Sam Blewett, PA Deputy Political Editor
Former British prime minister Boris Johnson has criticised the new Brexit deal for Northern Ireland, arguing it is “not about the UK taking back control” and suggesting he will not vote for the plan.
Mr Johnson said he would find it “very difficult” to support the Windsor agreement in vote in the UK’s House of Commons despite claiming some credit for the new pact.
In a combative speech in Westminster, Mr Johnson said he hopes DUP leader Sir Jeffrey Donaldson restores powersharing to Northern Ireland.
But he raised numerous concerns about the new deal with the European Union, saying: “I’m conscious I’m not going to be thanked for saying this, but I think it is my job to do so, we must be clear about what is really going on here.

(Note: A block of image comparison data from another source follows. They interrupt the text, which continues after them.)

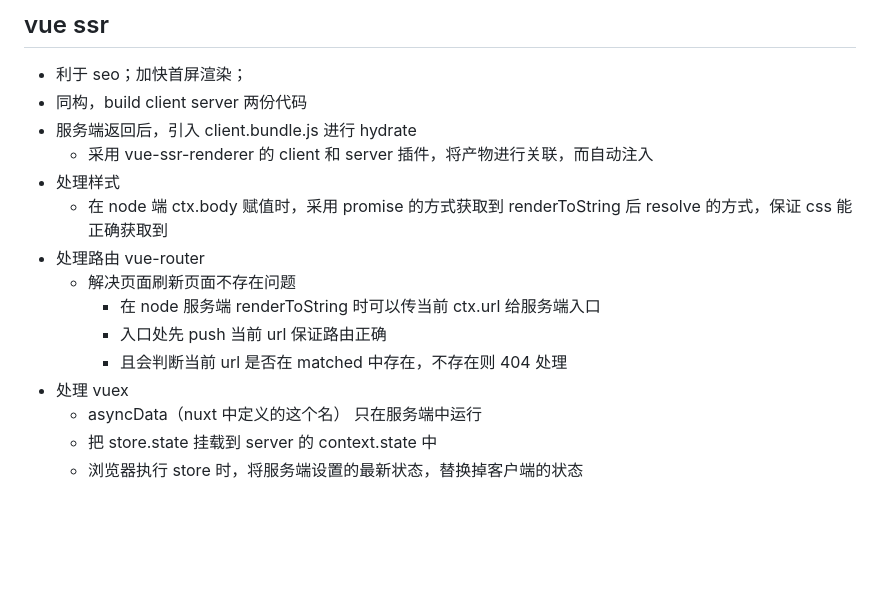
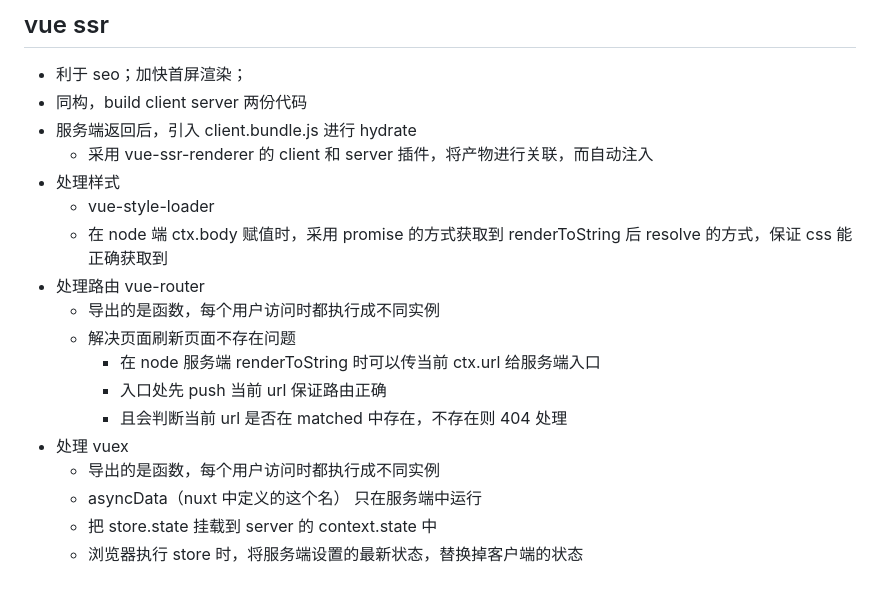
Before and after one commit to careteenL/vue, a Markdown page: REPLAY.md, the part around the change. GitHub-like rendering; blank space fills up the shorter version.

Commit message:
feat: 🎸 update

```diff
--- a/REPLAY.md
+++ b/REPLAY.md
@@ -200,13 +200,16 @@
 - 服务端返回后，引入 client.bundle.js 进行 hydrate
   - 采用 vue-ssr-renderer 的 client 和 server 插件，将产物进行关联，而自动注入
 - 处理样式
+  - vue-style-loader
   - 在 node 端 ctx.body 赋值时，采用 promise 的方式获取到 renderToString 后 resolve 的方式，保证 css 能正确获取到
 - 处理路由 vue-router
+  - 导出的是函数，每个用户访问时都执行成不同实例
   - 解决页面刷新页面不存在问题
     - 在 node 服务端 renderToString 时可以传当前 ctx.url 给服务端入口
     - 入口处先 push 当前 url 保证路由正确
     - 且会判断当前 url 是否在 matched 中存在，不存在则 404 处理
 - 处理 vuex
+  - 导出的是函数，每个用户访问时都执行成不同实例
   - asyncData（nuxt 中定义的这个名） 只在服务端中运行
   - 把 store.state 挂载到 server 的 context.state 中
   - 浏览器执行 store 时，将服务端设置的最新状态，替换掉客户端的状态
```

“This is not about the UK taking back control and although there are easements this is really a version of the solution that was being offered last year to Liz Truss when she was foreign secretary.
“This is the EU graciously unbending to allow us to do what we want to do in our own country, not by our laws, but by theirs.”
Mr Johnson called for his controversial Northern Ireland Protocol Bill, which the EU argued would breach international law, to be restored if the new deal does not work out.
“I’m going to find it very difficult to vote for something like this myself, because I believed we should’ve done something very different. No matter how much plaster came off the ceiling in Brussels,” he said.
“I hope that it will work and I also hope that if it doesn’t work we will have the guts to employ that Bill again, because I have no doubt at all that that is what brought the EU to negotiate seriously.”